case in the ASHRAE 90.1-2004 Appendix G model, and consequently in the LEED

3. What is the most effective way to use CO2 monitoring in a building
with 40 classrooms and other large spaces. If one sensor is triggered,
won't the entire zone get fresh air and defeat the energy savings?

4. If every classroom has a sensor, does any one have experience with
the replaceable / Mail in sensors to assure their accuracy.

5. If I model this in Equest, do I need a zone for every classroom.

Thank you for any feed back.

James F. Geers

James Geers's picture
Joined: 2011-09-30
Reputation: 0

First of all, changing the R-value of walls and roofs can have a significant
impact on overall energy use, especially in locations with extreme outdoor
conditions. Granted, with more ventilation air required, the envelope is
responsible for a smaller piece of the overall energy use of the building.

So, to reduce ventilation air energy use:

A. Use energy recovery ventilation! In moderate climates, energy recovery
ventilation might not make a whole lot of sense, but climates where heat is
needed much of the year, ERV's make a lot of sense!

B. Turn off the ventilation when it's not needed! This includes time
clocks and CO2 sensors. I've seen alot of schools with old unit ventilators
in each classroom. These unit ventilators often stay on all night, bringing
cold air into the classroom and wasting tons of heat!

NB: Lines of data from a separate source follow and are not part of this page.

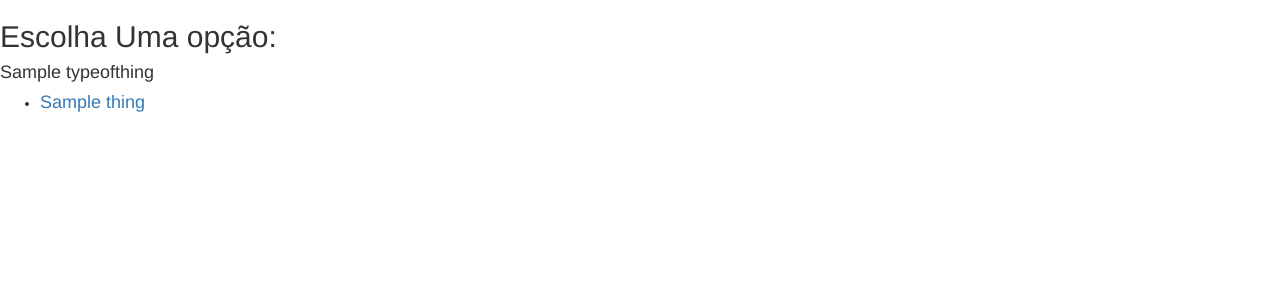
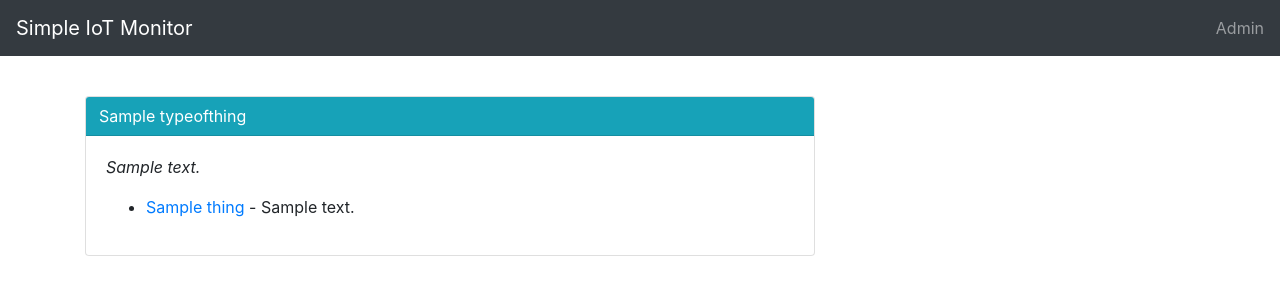
Before and after one commit to GEEE-UFRPE/simple-iot-monitor, a Django app: page /iotmonitor/ in a window 1280 px wide. Shown: the top 300 px of the page. Run offline with Django 3.2, Linux system fonts and the light colour scheme; tables that the repository leaves empty hold one stand-in row (values such as "Sample post"); some libraries are stand-ins or nearby versions.

Commit message:
improve UI

```diff
--- a/iotproject/iotmonitor/templates/iotmonitor/base.html
+++ b/iotproject/iotmonitor/templates/iotmonitor/base.html
@@ -1,21 +1,54 @@
 {% load static %}
-<html>
-    <head>
-        <title></title>
-        <link rel="stylesheet" href="//maxcdn.bootstrapcdn.com/bootstrap/3.2.0/css/bootstrap.min.css">
-        <link rel="stylesheet" href="//maxcdn.bootstrapcdn.com/bootstrap/3.2.0/css/bootstrap-theme.min.css">
-    </head>
-    <body>
-    <div class="page-header">
-        <h3><a href="/">Voltar pra página inicial</a></h3>
-    </div>
+<html lang="en">
+<head>
+    <meta charset="utf-8">
+    <meta name="viewport" content="width=device-width, initial-scale=1, shrink-to-fit=no">
+    <title>Simple IoT Monitor</title>
+    <link rel="stylesheet" href="//maxcdn.bootstrapcdn.com/bootstrap/4.5.0/css/bootstrap.min.css">
+
+    <style>
+        .container {
+            padding: 40px 15px;
+        }
+
+
+    </style>
+</head>
+<body>
+<!--    <div class="page-header">-->
+<!--        <h3><a href="/">Voltar pra página inicial</a></h3>-->
+<!--    </div>-->
+<header>
+    <nav class="navbar navbar-dark bg-dark">
+        <a class="navbar-brand" href="{% url 'post_list' %}">Simple IoT Monitor</a>
+        <ul class="navbar-nav">
+            <li class="nav-item">
+                <a class="nav-link" href="{% url 'admin:index' %}">Admin</a>
+            </li>
+        </ul>
+    </nav>
+</header>
+
+<main role="main" class="flex-shrink-0">
     <div class="content container">
         <div class="row">
             <div class="col-md-8">
-            {% block content %}
-            {% endblock %}
+                {% block content %}
+                {% endblock %}
             </div>
         </div>
     </div>
+</main>
+
+<script src="https://code.jquery.com/jquery-3.5.1.slim.min.js"
+        integrity="sha384-DfXdz2htPH0lsSSs5nCTpuj/zy4C+OGpamoFVy38MVBnE+IbbVYUew+OrCXaRkfj"
+        crossorigin="anonymous"></script>
+<script src="https://cdn.jsdelivr.net/npm/popper.js@1.16.0/dist/umd/popper.min.js"
+        integrity="sha384-Q6E9RHvbIyZFJoft+2mJbHaEWldlvI9IOYy5n3zV9zzTtmI3UksdQRVvoxMfooAo"
+        crossorigin="anonymous"></script>
+<script src="https://stackpath.bootstrapcdn.com/bootstrap/4.5.0/js/bootstrap.min.js"
+        integrity="sha384-OgVRvuATP1z7JjHLkuOU7Xw704+h835Lr+6QL9UvYjZE3Ipu6Tp75j7Bh/kR0JKI"
+        crossorigin="anonymous"></script>
+
 </body>
 </html>
--- a/iotproject/iotmonitor/templates/iotmonitor/post_list.html
+++ /dev/null
@@ -1,18 +0,0 @@
-<html>
-<head>
-	<link rel="stylesheet" href="//maxcdn.bootstrapcdn.com/bootstrap/3.2.0/css/bootstrap.min.css">
-	<link rel="stylesheet" href="//maxcdn.bootstrapcdn.com/bootstrap/3.2.0/css/bootstrap-theme.min.css">
-	<h2>Escolha Uma opção:</h2>
-</head>
-<body>
-	<!-- <meta http-equiv="refresh" content="5;url="> Comando para atualizar a pagina a cada 5 segundos -->
-	{% for type in types %}
-		<h4>{{ type.name }}</h4>
-		{% for thing in type.thing_set.all %}
-    	<div>
-        	<p><ul><li><h4><a href="{% url 'description' pk=thing.pk %}">{{ thing.name }}</a></h4></li></ul></p>
-    	</div>
-		{% endfor %}
-	{% endfor %}
-</body>
-</html>
--- /dev/null
+++ b/iotproject/iotmonitor/templates/iotmonitor/thing_list.html
@@ -0,0 +1,36 @@
+{% extends 'iotmonitor/base.html' %}
+
+{% block content %}
+<!-- <meta http-equiv="refresh" content="5;url="> Comando para atualizar a pagina a cada 5 segundos -->
+<!--	<h5>what's being monitored:</h5>-->
+<div class="accordion" id="things-accordion">
+    {% for type in types %}
+    <div class="card">
+        <div class="card-header bg-info p-0" id="heading{{ type.id }}">
+                <button class="btn btn-block text-left text-white" type="button" data-toggle="collapse"
+                        data-target="#collapse{{ type.id }}" aria-expanded="true" aria-controls="collapse{{ type.id }}">
+                    {{ type.name }}
+                </button>
+        </div>
+        <div id="collapse{{ type.id }}" class="collapse show" aria-labelledby="heading{{ type.id }}"
+             data-parent="#things-accordion">
+            <div class="card-body">
+				<p class="font-italic">{{ type.description }}</p>
+                <ul class="">
+                    {% for thing in type.thing_set.all %}
+                    <div>
+                        <li class="">
+                            <a href="{% url 'description' pk=thing.pk %}">
+                                {{ thing.name }}
+                            </a>
+                            - {{ thing.description }}
+                        </li>
+                    </div>
+                    {% endfor %}
+                </ul>
+            </div>
+        </div>
+    </div>
+
+    {% endfor %}
+    {% endblock %}
--- a/iotproject/iotmonitor/views.py
+++ b/iotproject/iotmonitor/views.py
@@ -10,13 +10,13 @@ from django.views.decorators.csrf import csrf_exempt
 def post_list(request):
 	types = TypeOfThing.objects.all().order_by('name')
 	things = Thing.objects.all().order_by('name')
-	return render(request, 'iotmonitor/post_list.html', {'things': things, 'types': types})
+	return render(request, 'iotmonitor/thing_list.html', {'things': things, 'types': types})
 
 
 def description(request, pk):
 	thing = Thing.objects.get(pk=pk)
 	sensors = thing.sensor_set.all()
-	return render(request, 'iotmonitor/description.html', {'thing': thing, 'sensors': sensors}) #Contexto do Sensor, como fazer?
+	return render(request, 'iotmonitor/thing_detail.html', {'thing': thing, 'sensors': sensors}) #Contexto do Sensor, como fazer?
 
 @csrf_exempt
 def new_reading(request):
```
Also changed, not shown: iotproject/iotmonitor/templates/iotmonitor/description.html (deleted, +0 -14 lines), iotproject/iotmonitor/templates/iotmonitor/thing_detail.html (added, +14 -0 lines).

Regarding your CO2 questions:

1. Decoupling the ventilation air distribution system from an airside air
conditioning system allows for the most options. Installation of CO2
sensors in each space with corresponding ventilation air VAV supply results
in ventilation air being supplied only where it's needed. But, this can be
cost-prohibitive, and where lots of spaces see similar occupancy, completely

2. It is permissible to vary the CFM between the base case and design case
for ASHRAE 90.1-2004 Appendix G (G. Exception), some programs,
including eQuest model DCV, so no change in ventilation rate is required,
just activation of DCV.

3. In a building with 40 classrooms, you could create one branch of each
type of space (classrooms, offices), and control ventilation to each block
of spaces. For high-use areas with varying schedules (caffeteria, gymnasium
and auditorium), have each space have it's own demand controlled

5. If you model this in eQuest, you can still do blocks of classrooms,
especially if your occupancy schedule is the same for each classroom.

Hope this helps,


No Username provide's picture
Joined: 2011-09-30
Reputation: 200

People can make an argument that the total energy usage due to wall/roof insulation levels can at times seem like a small percentage of the total energy use in some buildings.

This might also be true of the value of a green roof on a 40 story building - of course the effect is only 1/40th of the effect on an identical footprint one story building. But for that one level the effect is just as important as it would be for the top level (only level?) of the shorter building.

There still is an absolute amount of energy involved that can be directly affected by the selection of an optimal insulation value. Just because the building is dominated by ventilation loads doesn't mean there can't be a real savings by choosing the best insulation levels.

The idea might be worth one or two parametric runs of your simulation.


David S Eldridge's picture
Joined: 2011-09-30
Reputation: 2000